> Your goal
Type the data below again exactly. Omit all pictures.

----- Provided data -----

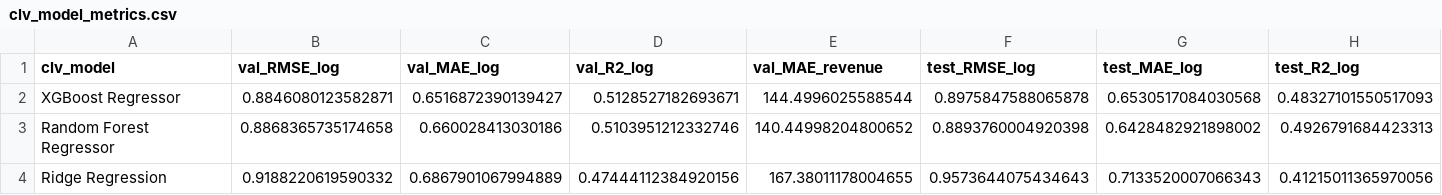
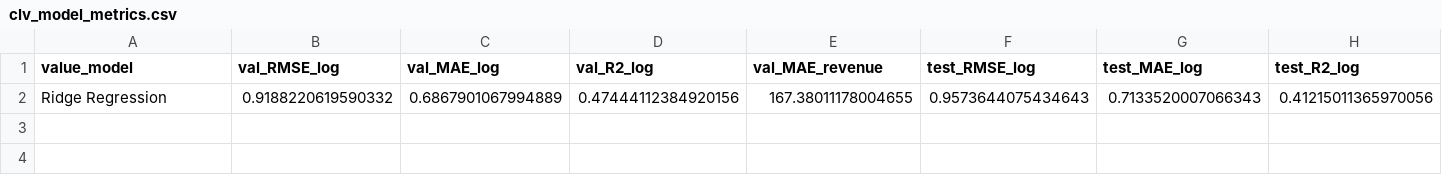
Before and after one commit to bich-le/DDM-Churn-Project, a CSV file: models/clv_model_metrics.csv, drawn as a sheet; only a part is shown; rows hold the shown columns only; the diff names each change by its address in the sheet, - before the commit and + after, or states it on an @@ line.

```diff
--- a/models/clv_model_metrics.csv
+++ b/models/clv_model_metrics.csv
-A1: clv_model
+A1: value_model
-row 2: XGBoost Regressor | 0.8846080123582871 | 0.6516872390139427 | 0.5128527182693671 | 144.4996025588544 | 0.8975847588065878 | 0.6530517084030568 | 0.48327101550517093
-row 3: Random Forest Regressor | 0.8868365735174658 | 0.660028413030186 | 0.5103951212332746 | 140.44998204800652 | 0.8893760004920398 | 0.6428482921898002 | 0.4926791684423313
```
Also changed, not shown: models/feature_importance.csv, models/final_ML_features.csv, 30 other files.
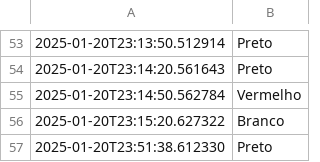
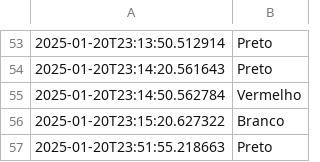
Before and after one commit to RooxMarkley/dados-robo, a CSV file: historico_jonbet.csv, drawn as a sheet; only a part is shown, gaps mark what is left out.

Commit message:
Atualização do arquivo CSV

```diff
--- a/historico_jonbet.csv
+++ b/historico_jonbet.csv
@@ -56,2 +56,2 @@
 2025-01-20T23:15:20.627322,Branco
-2025-01-20T23:51:38.612330,Preto
+2025-01-20T23:51:55.218663,Preto
```
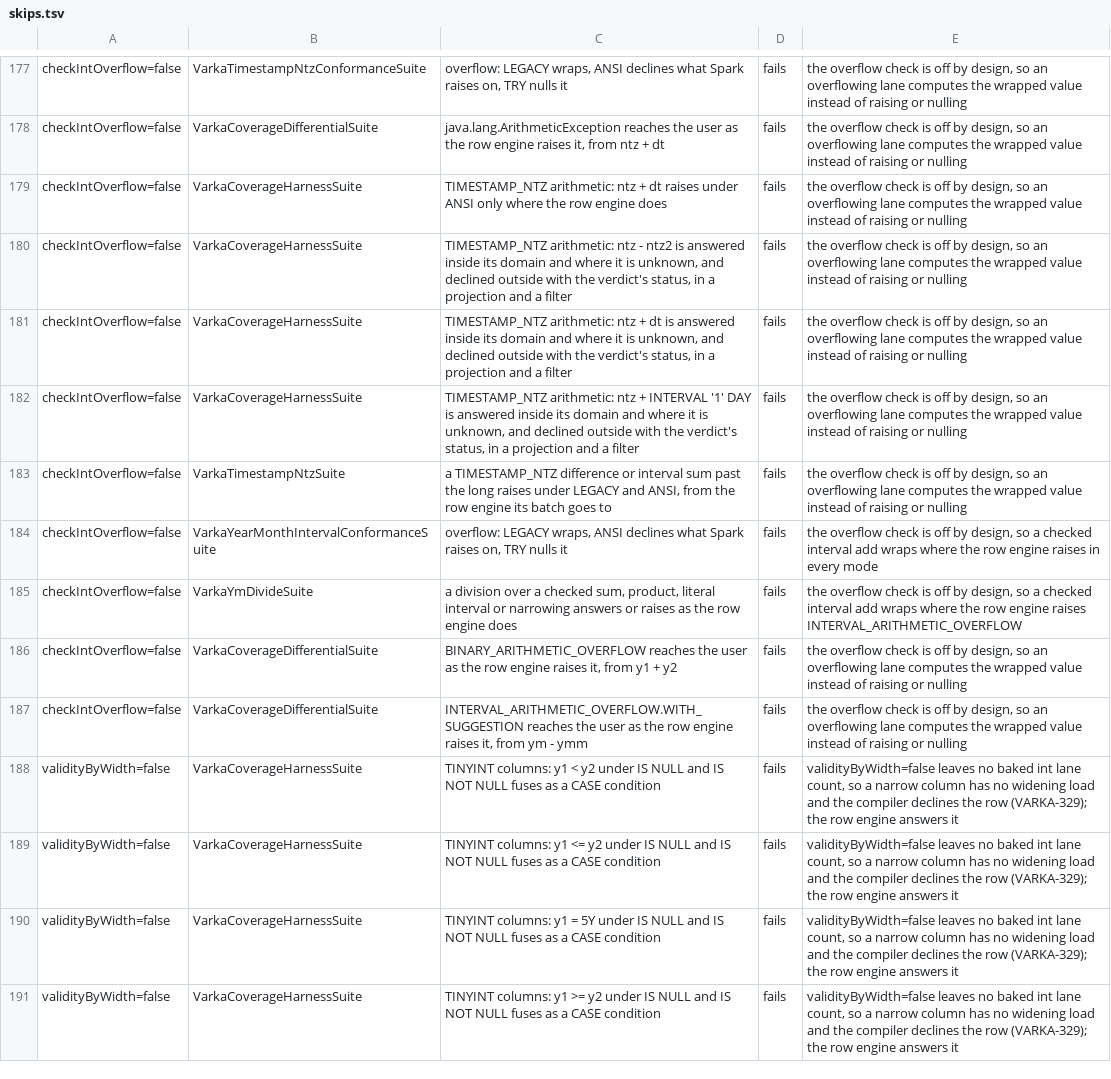
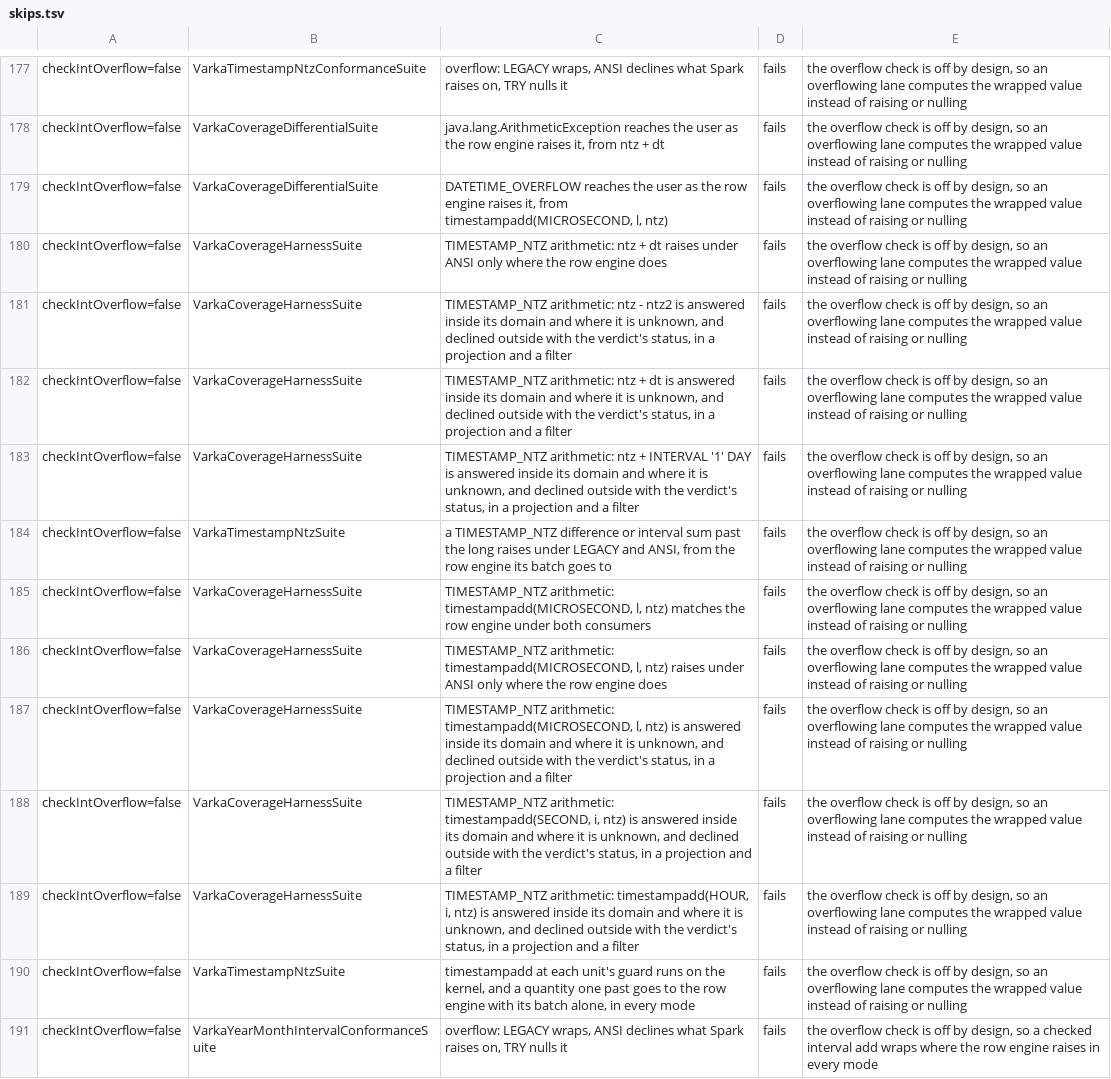
Before and after one commit to vecbricks/varka, a TSV file: sql/varka/matrix/skips.tsv, drawn as a sheet; only a part is shown, gaps mark what is left out; the shorter side is filled out with more unchanged rows; the diff names each change by its address in the sheet, - before the commit and + after, or states it on an @@ line.

```diff
--- a/sql/varka/matrix/skips.tsv
+++ b/sql/varka/matrix/skips.tsv
+row 179: checkIntOverflow=false | VarkaCoverageDifferentialSuite | DATETIME_OVERFLOW reaches the user as the row engine raises it, from timestampadd(MICROSECOND, l, ntz) | fails | the overflow check is off by design, so an overflowing lane computes the wrapped value instead of raising or nulling
+row 185: checkIntOverflow=false | VarkaCoverageHarnessSuite | TIMESTAMP_NTZ arithmetic: timestampadd(MICROSECOND, l, ntz) matches the row engine under both consumers | fails | the overflow check is off by design, so an overflowing lane computes the wrapped value instead of raising or nulling
+row 186: checkIntOverflow=false | VarkaCoverageHarnessSuite | TIMESTAMP_NTZ arithmetic: timestampadd(MICROSECOND, l, ntz) raises under ANSI only where the row engine does | fails | the overflow check is off by design, so an overflowing lane computes the wrapped value instead of raising or nulling
+row 187: checkIntOverflow=false | VarkaCoverageHarnessSuite | TIMESTAMP_NTZ arithmetic: timestampadd(MICROSECOND, l, ntz) is answered inside its domain and where it is unknown, and declined outside with the verdict's status, in a projection and a filter | fails | the overflow check is off by design, so an overflowing lane computes the wrapped value instead of raising or nulling
+row 188: checkIntOverflow=false | VarkaCoverageHarnessSuite | TIMESTAMP_NTZ arithmetic: timestampadd(SECOND, i, ntz) is answered inside its domain and where it is unknown, and declined outside with the verdict's status, in a projection and a filter | fails | the overflow check is off by design, so an overflowing lane computes the wrapped value instead of raising or nulling
+row 189: checkIntOverflow=false | VarkaCoverageHarnessSuite | TIMESTAMP_NTZ arithmetic: timestampadd(HOUR, i, ntz) is answered inside its domain and where it is unknown, and declined outside with the verdict's status, in a projection and a filter | fails | the overflow check is off by design, so an overflowing lane computes the wrapped value instead of raising or nulling
+row 190: checkIntOverflow=false | VarkaTimestampNtzSuite | timestampadd at each unit's guard runs on the kernel, and a quantity one past goes to the row engine with its batch alone, in every mode | fails | the overflow check is off by design, so an overflowing lane computes the wrapped value instead of raising or nulling
```
Also changed, not shown: sql/varka/ci/sweeps.tsv, 12 other files.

-----

> Exercise solution
Before and after one commit to bich-le/DDM-Churn-Project, a CSV file: models/clv_model_metrics.csv, drawn as a sheet; only a part is shown; rows hold the shown columns only; the diff names each change by its address in the sheet, - before the commit and + after, or states it on an @@ line.

```diff
--- a/models/clv_model_metrics.csv
+++ b/models/clv_model_metrics.csv
-A1: clv_model
+A1: value_model
-row 2: XGBoost Regressor | 0.8846080123582871 | 0.6516872390139427 | 0.5128527182693671 | 144.4996025588544 | 0.8975847588065878 | 0.6530517084030568 | 0.48327101550517093
-row 3: Random Forest Regressor | 0.8868365735174658 | 0.660028413030186 | 0.5103951212332746 | 140.44998204800652 | 0.8893760004920398 | 0.6428482921898002 | 0.4926791684423313
```
Also changed, not shown: models/feature_importance.csv, models/final_ML_features.csv, 30 other files.
Before and after one commit to RooxMarkley/dados-robo, a CSV file: historico_jonbet.csv, drawn as a sheet; only a part is shown, gaps mark what is left out.

Commit message:
Atualização do arquivo CSV

```diff
--- a/historico_jonbet.csv
+++ b/historico_jonbet.csv
@@ -56,2 +56,2 @@
 2025-01-20T23:15:20.627322,Branco
-2025-01-20T23:51:38.612330,Preto
+2025-01-20T23:51:55.218663,Preto
```
Before and after one commit to vecbricks/varka, a TSV file: sql/varka/matrix/skips.tsv, drawn as a sheet; only a part is shown, gaps mark what is left out; the shorter side is filled out with more unchanged rows; the diff names each change by its address in the sheet, - before the commit and + after, or states it on an @@ line.

```diff
--- a/sql/varka/matrix/skips.tsv
+++ b/sql/varka/matrix/skips.tsv
+row 179: checkIntOverflow=false | VarkaCoverageDifferentialSuite | DATETIME_OVERFLOW reaches the user as the row engine raises it, from timestampadd(MICROSECOND, l, ntz) | fails | the overflow check is off by design, so an overflowing lane computes the wrapped value instead of raising or nulling
+row 185: checkIntOverflow=false | VarkaCoverageHarnessSuite | TIMESTAMP_NTZ arithmetic: timestampadd(MICROSECOND, l, ntz) matches the row engine under both consumers | fails | the overflow check is off by design, so an overflowing lane computes the wrapped value instead of raising or nulling
+row 186: checkIntOverflow=false | VarkaCoverageHarnessSuite | TIMESTAMP_NTZ arithmetic: timestampadd(MICROSECOND, l, ntz) raises under ANSI only where the row engine does | fails | the overflow check is off by design, so an overflowing lane computes the wrapped value instead of raising or nulling
+row 187: checkIntOverflow=false | VarkaCoverageHarnessSuite | TIMESTAMP_NTZ arithmetic: timestampadd(MICROSECOND, l, ntz) is answered inside its domain and where it is unknown, and declined outside with the verdict's status, in a projection and a filter | fails | the overflow check is off by design, so an overflowing lane computes the wrapped value instead of raising or nulling
+row 188: checkIntOverflow=false | VarkaCoverageHarnessSuite | TIMESTAMP_NTZ arithmetic: timestampadd(SECOND, i, ntz) is answered inside its domain and where it is unknown, and declined outside with the verdict's status, in a projection and a filter | fails | the overflow check is off by design, so an overflowing lane computes the wrapped value instead of raising or nulling
+row 189: checkIntOverflow=false | VarkaCoverageHarnessSuite | TIMESTAMP_NTZ arithmetic: timestampadd(HOUR, i, ntz) is answered inside its domain and where it is unknown, and declined outside with the verdict's status, in a projection and a filter | fails | the overflow check is off by design, so an overflowing lane computes the wrapped value instead of raising or nulling
+row 190: checkIntOverflow=false | VarkaTimestampNtzSuite | timestampadd at each unit's guard runs on the kernel, and a quantity one past goes to the row engine with its batch alone, in every mode | fails | the overflow check is off by design, so an overflowing lane computes the wrapped value instead of raising or nulling
```
Also changed, not shown: sql/varka/ci/sweeps.tsv, 12 other files.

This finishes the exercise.